Hughes: Vital NZ adds value to raw products
A Green Party MP says it is vital New Zealand is transformed into a country where value is added to products before they are exported.
Gareth Hughes was talking at the 50th celebration seminar for Massey University food technologists. About 150 food technologists, lecturers and professors gathered in an agricultural lecture theatre at the Palmerston North campus yesterday.
Hughes said all MPs, regardless of political party, wanted to see New Zealand earn more from its exports, but warned this could cost the environment if it was not done well.
Hughes said he grew up in Gisborne, getting seafood, such as crayfish, with his father and working in the meatworks.
"But the freezing works has closed. Instead there is a kilometre of logs - all exported as raw logs. There is no value-add, and it makes our exports open to vagaries of the commodity market."
He said New Zealand had sometimes embraced new technology, for example meat frozen for export, but this had stalled.
"New Zealand shouldn't export sunlight and water - that's what milk powder and logs are and it means a race to the bottom."
Race to the bottom is a phrase designed to highlight competition leading to lower wages, worse working conditions and fewer environmental protections.
New Zealand has 6.6 million dairy cows and Hughes wondered if the focus was where it should be.
"We're an island nation that has a damaged environment. There is no limit to the intellectual property and novel food we can create, but there is a limit to the number of cows we can put on the land."
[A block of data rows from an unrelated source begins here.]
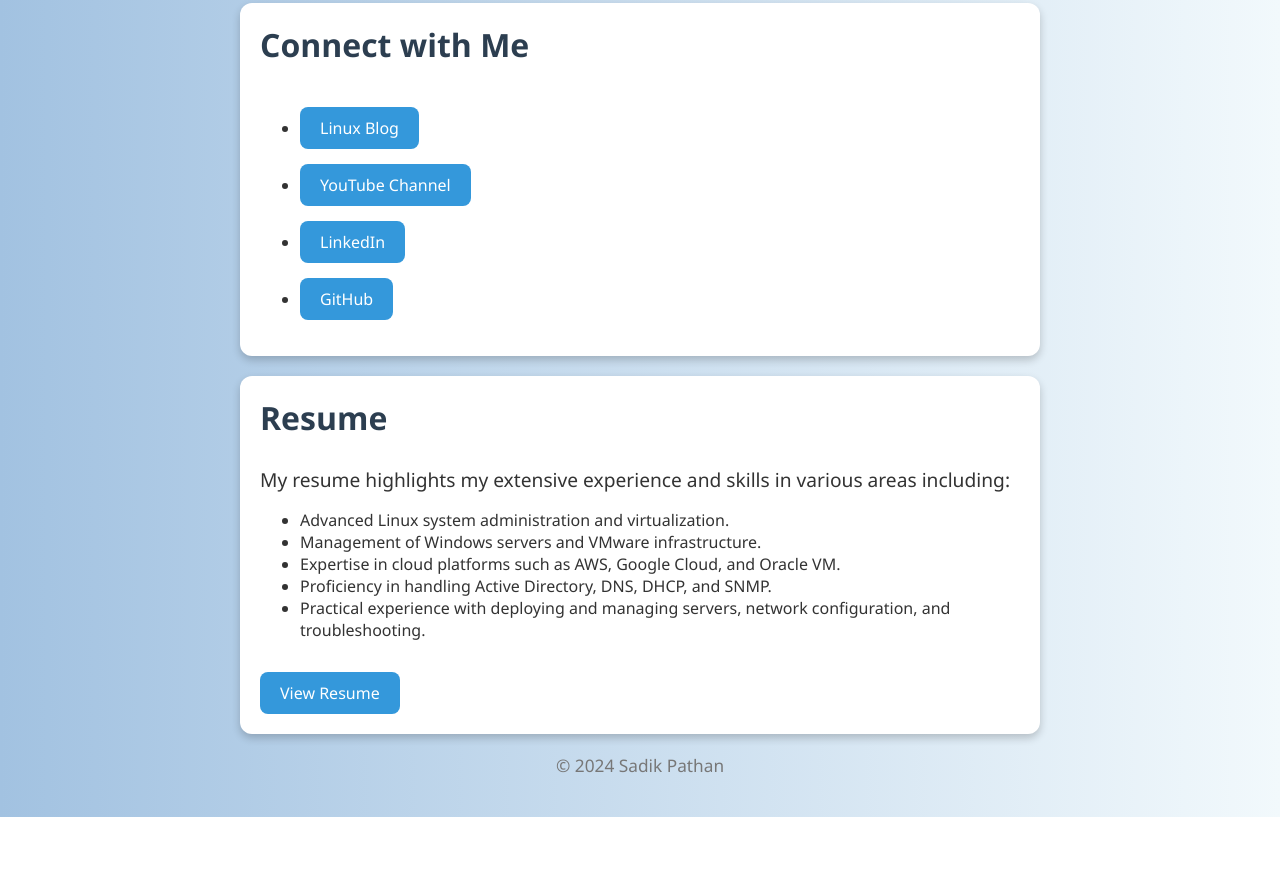
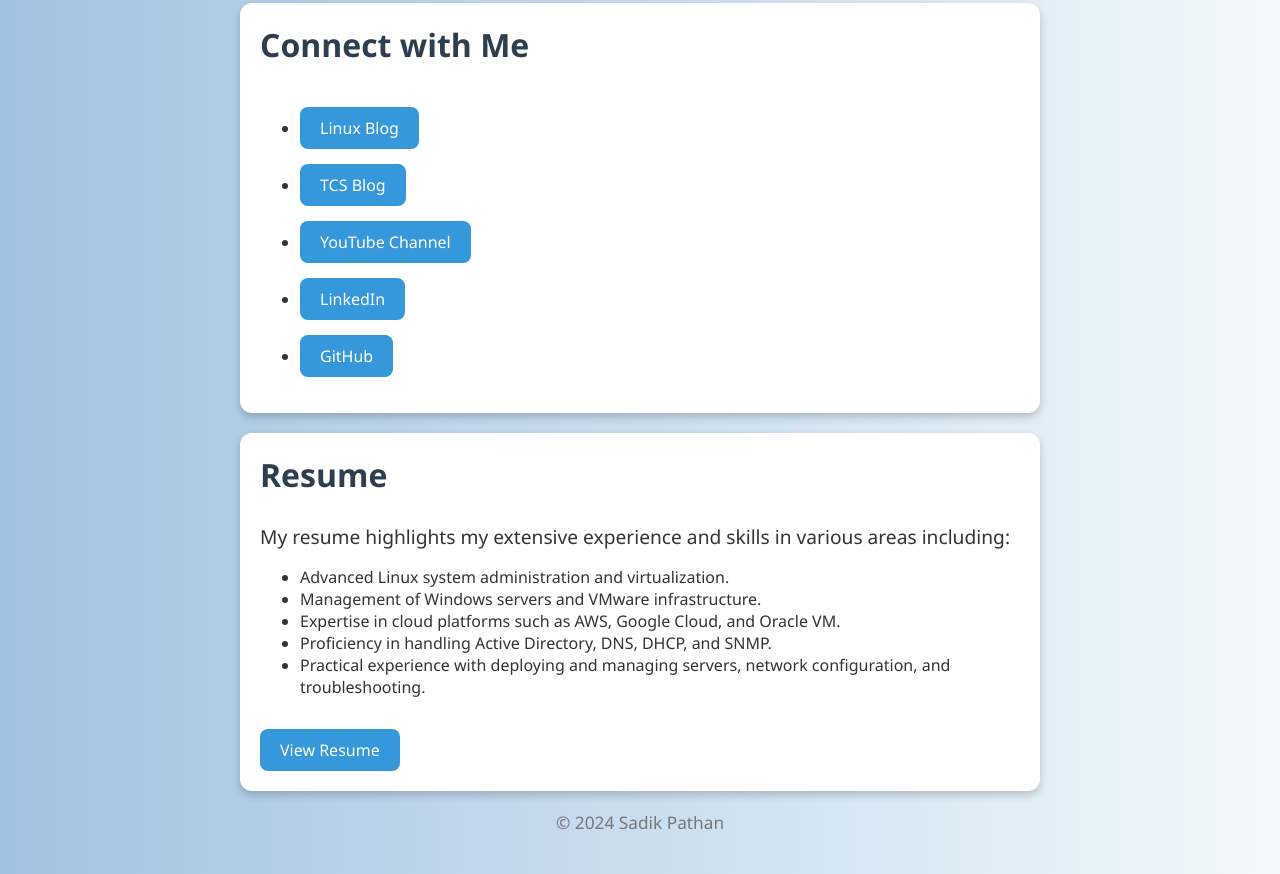
Before and after one commit to sadikpathanprojects/SadikPathan, a plain HTML site: page index.html in a window 1280 px wide. Shown: the part 2934-3808 px from the top of the page. Before the commit the page ends 3751 px from the top, so only its background shows below. Drawn offline with Linux system fonts and the light colour scheme.

Commit message:
Update index.html

```diff
--- a/index.html
+++ b/index.html
@@ -157,9 +157,11 @@
             <h2>Connect with Me</h2>
             <ul>
                 <li><a href="https://technolinuxx.blogspot.com" target="_blank">Linux Blog</a></li>
+				<li><a href="https://technoshinobi.blogspot.com" target="_blank">TCS Blog</a></li>
                 <li><a href="https://www.youtube.com/@SadikPathan" target="_blank">YouTube Channel</a></li>
                 <li><a href="https://www.linkedin.com/in/sadik-pathan/" target="_blank">LinkedIn</a></li>
                 <li><a href="https://github.com/sadikpathanprojects?tab=repositories" target="_blank">GitHub</a></li>
+
 
             </ul>
         </div>
```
He said New Zealand fed about 20 million people "but we can't feed some of our own kids - they go to school hungry and there is real poverty".
Hughes said consumers wanted to know where their food had come from and how it had been produced - and they could now check that information on their phones.
He said that, if fish were not caught ethically, for example, consumers and supermarkets could boycott that product.
New Zealand needed to be at the forefront of food technology innovation.
"We've got smartphones and coming are smart-fridges that tell you the use-by date, if something you put in the fridge is OK to eat and when something is getting low. New Zealand needs to be in that market."
Hughes said the average household threw out $458 of food a year.
He had dumpster-dived before, looking for unwanted food. "But I acknowledge that's not the answer. We need to develop value added and brands for New Zealand."